Pictures are to be skipped. Retype exactly the lines from the top of the material through the one with "<!-- game code: tools/datafiles.py", and only those.

[ENTRIES PROVIDED]

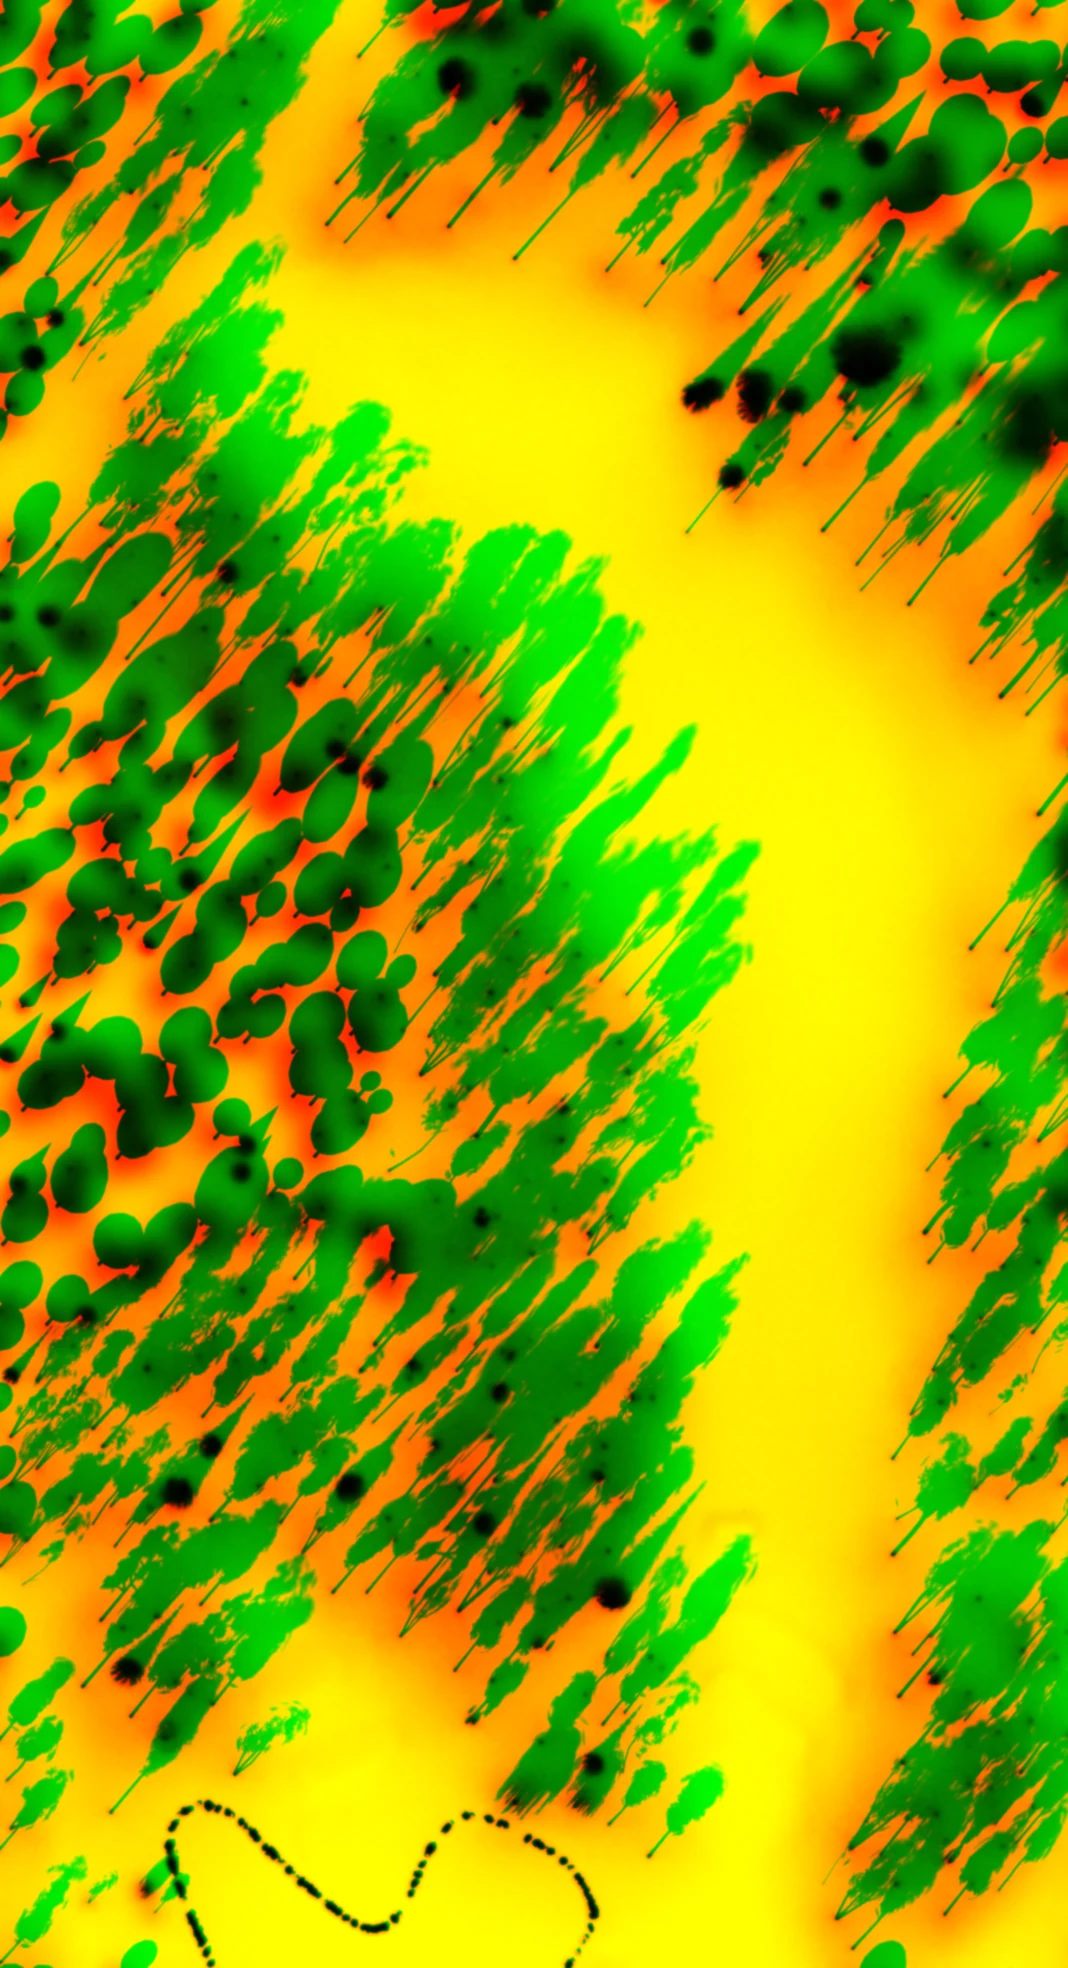
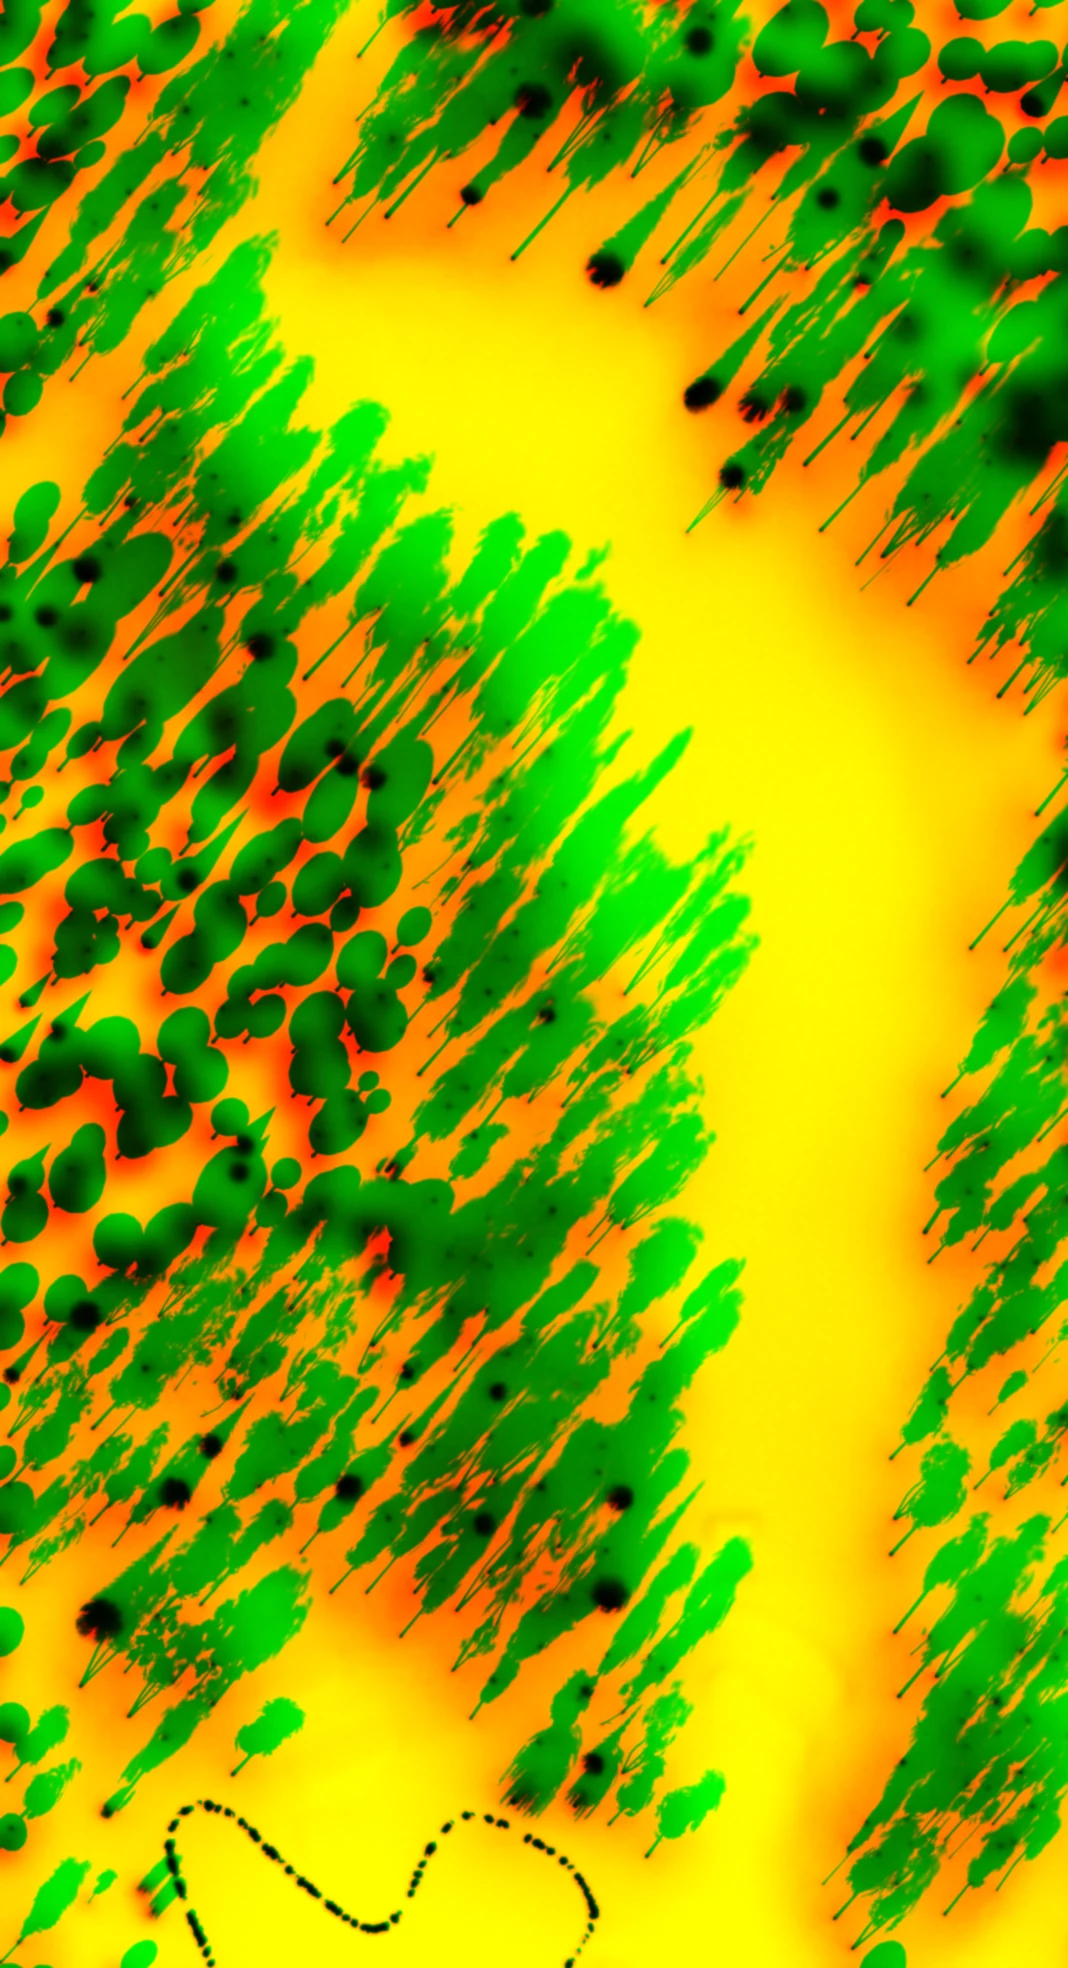
Blender light rebaked with the measured trees: legend

diff --git a/index.html b/index.html
@@ -2,7 +2,7 @@
 <html lang="en">
 <head>
 <meta charset="utf-8">
-<meta name="gg-build" content="61ea5ee279">
+<meta name="gg-build" content="16b312a21e">
 <meta name="viewport" content="width=device-width,initial-scale=1,viewport-fit=cover">
 <meta name="apple-mobile-web-app-capable" content="yes">
 <meta name="mobile-web-app-capable" content="yes">
@@ -1082,7 +1082,7 @@ window.THREE={ACESFilmicToneMapping:et,AddEquation:y,AddOperation:J,AdditiveAnim
 <script src="data/COURSE_IMG.js?v=23a6e18ef6"></script>
 <!-- /data files -->
 <!-- game code: tools/datafiles.py (the game is in src/) -->
-<script>(function(){var P=["src/start.js?v=d8ceba60e2","src/clubs-and-surfaces.js?v=175a1b0163","src/hole-construction-from-the.js?v=2abe9d5bd9","src/terrain-height.js?v=a37f63fe87","src/terrain-texture.js?v=a3e96548c6","src/lighting-shared-by-every.js?v=cd5a62476a","src/realism.js?v=aa16e80b0d","src/surroundings.js?v=74bd8e969d","src/built-things.js?v=f98fc21593","src/sky-dome.js?v=1c137437ce","src/webgl-ground.js?v=5d371faab8","src/state.js?v=0620065d3e","src/sound.js?v=e6a171fee3","src/ui-helpers.js?v=101dacc8d1","src/flow.js?v=395fe450d7","src/save-file.js?v=73a0901dda","src/daily-round.js?v=59564241f5","src/a-golfer-s-daily.js?v=999de9775c","src/menu.js?v=58010d20df","src/pause-screen-and-feedback.js?v=b5ab620041","src/v107-help-and-faq.js?v=73740ead25","src/course-requests.js?v=1b264636bf","src/career.js?v=8c56e6444d","src/golfers.js?v=ac0e2525f8","src/match-state.js?v=7a407e7535","src/the-rival-s-shot.js?v=aedfc0dd26","src/career-screens.js?v=834dde70da","src/camera.js?v=72b4256890","src/3d-meshes.js?v=031d0e6eb9","src/divots.js?v=5d712295af","src/feel.js?v=cc5f67f75b","src/render.js?v=bbfcd83bef","src/choosing-a-golfer.js?v=59f6ffe37b","src/arm-ik.js?v=a254fdde50","src/real-tree-positions-from.js?v=0488c42a77","src/shader-patches-shared-by.js?v=1d67bace22","src/ground.js?v=95a21c663d","src/sky.js?v=cb305a137b","src/weather.js?v=1fc7d09e82","src/per-hole-scene-content.js?v=8522a6ceff","src/immediate-mode-primitives.js?v=0052447815","src/camera-straight-from-v.js?v=1bad554182","src/post-chain.js?v=d105739265","src/hud.js?v=49f3bf64c8","src/loop.js?v=25bd5af309","src/saved-shots.js?v=57bf3fbf0a","src/input.js?v=768869bb54","src/home-screen.js?v=124d004c02","src/sizing.js?v=67b1e861b4","src/boot.js?v=364c778f34"],t="",i,x;for(i=0;i<P.length;i++){x=new XMLHttpRequest();x.open("GET",P[i],false);x.send();if(x.status!==200&&x.status!==0)throw new Error("game code: could not load "+P[i]);t+=x.responseText;}var s=document.createElement("script");s.text="\n"+t+"//# sourceURL=game.js\n";document.currentScript.after(s);})();</script>
+<script>(function(){var P=["src/start.js?v=d8ceba60e2","src/clubs-and-surfaces.js?v=175a1b0163","src/hole-construction-from-the.js?v=2abe9d5bd9","src/terrain-height.js?v=a37f63fe87","src/terrain-texture.js?v=a3e96548c6","src/lighting-shared-by-every.js?v=cd5a62476a","src/realism.js?v=aa16e80b0d","src/surroundings.js?v=74bd8e969d","src/built-things.js?v=f98fc21593","src/sky-dome.js?v=1c137437ce","src/webgl-ground.js?v=5d371faab8","src/state.js?v=0620065d3e","src/sound.js?v=e6a171fee3","src/ui-helpers.js?v=101dacc8d1","src/flow.js?v=395fe450d7","src/save-file.js?v=73a0901dda","src/daily-round.js?v=4258e4e181","src/a-golfer-s-daily.js?v=999de9775c","src/menu.js?v=58010d20df","src/pause-screen-and-feedback.js?v=b5ab620041","src/v107-help-and-faq.js?v=73740ead25","src/course-requests.js?v=1b264636bf","src/career.js?v=8c56e6444d","src/golfers.js?v=ac0e2525f8","src/match-state.js?v=7a407e7535","src/the-rival-s-shot.js?v=aedfc0dd26","src/career-screens.js?v=834dde70da","src/camera.js?v=72b4256890","src/3d-meshes.js?v=031d0e6eb9","src/divots.js?v=5d712295af","src/feel.js?v=cc5f67f75b","src/render.js?v=bbfcd83bef","src/choosing-a-golfer.js?v=59f6ffe37b","src/arm-ik.js?v=a254fdde50","src/real-tree-positions-from.js?v=0488c42a77","src/shader-patches-shared-by.js?v=1d67bace22","src/ground.js?v=95a21c663d","src/sky.js?v=cb305a137b","src/weather.js?v=1fc7d09e82","src/per-hole-scene-content.js?v=8522a6ceff","src/immediate-mode-primitives.js?v=0052447815","src/camera-straight-from-v.js?v=1bad554182","src/post-chain.js?v=d105739265","src/hud.js?v=49f3bf64c8","src/loop.js?v=25bd5af309","src/saved-shots.js?v=57bf3fbf0a","src/input.js?v=768869bb54","src/home-screen.js?v=124d004c02","src/sizing.js?v=67b1e861b4","src/boot.js?v=364c778f34"],t="",i,x;for(i=0;i<P.length;i++){x=new XMLHttpRequest();x.open("GET",P[i],false);x.send();if(x.status!==200&&x.status!==0)throw new Error("game code: could not load "+P[i]);t+=x.responseText;}var s=document.createElement("script");s.text="\n"+t+"//# sourceURL=game.js\n";document.currentScript.after(s);})();</script>
 <!-- /game code -->
 
 <script>/* What's New. Add the newest update at the TOP of UPDATES; its id must be new each time. */

diff --git a/src/daily-round.js b/src/daily-round.js
@@ -79,7 +79,7 @@ function b10K(){const c=b10On()&&typeof B10BAKE!=='undefined'&&B10BAKE.courses?B
   if(c&&typeof tlOn==='function'&&tlOn()!==!!c.mt)return null;   // light baked with other trees than the ones standing (measured vs photo): live shadows instead
   return c&&c.holes?c.holes[G.hi]||null:null;}   // this hole's baked light (b: bounds, png)
 function b10Hole(){return !!b10K();}
-function b10Load(done){const L=['b10/bake.js?v=51','b10/trees.js?v=3'];window.B10LEAF='b10/leaves.webp?v=1';let n=L.length;for(const s of L){const e=document.createElement('script');e.src=s;e.onload=e.onerror=()=>{if(--n===0)done();};document.head.appendChild(e);}}
+function b10Load(done){const L=['b10/bake.js?v=52','b10/trees.js?v=3'];window.B10LEAF='b10/leaves.webp?v=1';let n=L.length;for(const s of L){const e=document.createElement('script');e.src=s;e.onload=e.onerror=()=>{if(--n===0)done();};document.head.appendChild(e);}}
 function b10Trees(P){const dec=(s,T)=>{const b=atob(s),u=new Uint8Array(b.length);for(let i=0;i<b.length;i++)u[i]=b.charCodeAt(i);return new T(u.buffer);};
   const arr=(r,st)=>{const Pp=dec(r.P,Int16Array),N=dec(r.N,Int8Array),C=dec(r.C,Uint8Array),U=r.U?dec(r.U,Int16Array):null,o=new Array(r.n*st);
     for(let i=0;i<r.n;i++){const k=i*st;o[k]=Pp[i*3]/1000;o[k+1]=Pp[i*3+1]/1000;o[k+2]=Pp[i*3+2]/1000;o[k+3]=N[i*3]/127;o[k+4]=N[i*3+1]/127;o[k+5]=N[i*3+2]/127;

diff --git a/sw.js b/sw.js
@@ -1,6 +1,6 @@
 /* Golf Go offline cache. The page is checked online first (so updates show straight away) and falls back to the copy on
    this phone; course data carries a version tag (?v=…) and is kept until it changes; leaderboards always go to the network. */
-const V='e18b8da75e',B='61ea5ee279',CORE='core-'+V,ASSETS='assets';
+const V='cb7b15ffc6',B='16b312a21e',CORE='core-'+V,ASSETS='assets';
 const CORE_FILES=['./','index.html','manifest.webmanifest','icon-192.png','icon-512.png','apple-touch-icon.png'];
 const DATA=["greens.js?v=db85f90c53", "ground.js?v=4a589b8b73", "trees.js?v=5fc7c487ff", "char%20ch12.js?v=lg2", "char%20remy.js?v=lg2", "char%20ch01.js?v=lg2", "char_ch08.js?v=lg2", "char_ch42.js?v=lg2", "char_ch23.js?v=lg2", "char%20ch28.js?v=lg2", "char_mx_joe.js?v=lg2", "char_ch17.js?v=lg2", "char_mh_tyger.js?v=m4", "char_mh_jack.js?v=m4", "char_mh_arnie.js?v=m4", "char_mh_phil.js?v=m4", "char_mh_rory.js?v=m4", "char_mh_scotty.js?v=m4", "char_mh_seve.js?v=m4", "char_mh_barry.js?v=m4", "char_mh_hoagan.js?v=m4", "char_mh_payne.js?v=m4"];   // current versioned data files
 const PRE=[];   // publish build: the shared graphics files (a/ga_*.js?v=…), saved at install so even the first launch offline works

[/ENTRIES PROVIDED]

**OUTPUT OF THE TASK**
Blender light rebaked with the measured trees: legend

diff --git a/index.html b/index.html
@@ -2,7 +2,7 @@
 <html lang="en">
 <head>
 <meta charset="utf-8">
-<meta name="gg-build" content="61ea5ee279">
+<meta name="gg-build" content="16b312a21e">
 <meta name="viewport" content="width=device-width,initial-scale=1,viewport-fit=cover">
 <meta name="apple-mobile-web-app-capable" content="yes">
 <meta name="mobile-web-app-capable" content="yes">
@@ -1082,7 +1082,7 @@ window.THREE={ACESFilmicToneMapping:et,AddEquation:y,AddOperation:J,AdditiveAnim
 <script src="data/COURSE_IMG.js?v=23a6e18ef6"></script>
 <!-- /data files -->
 <!-- game code: tools/datafiles.py (the game is in src/) -->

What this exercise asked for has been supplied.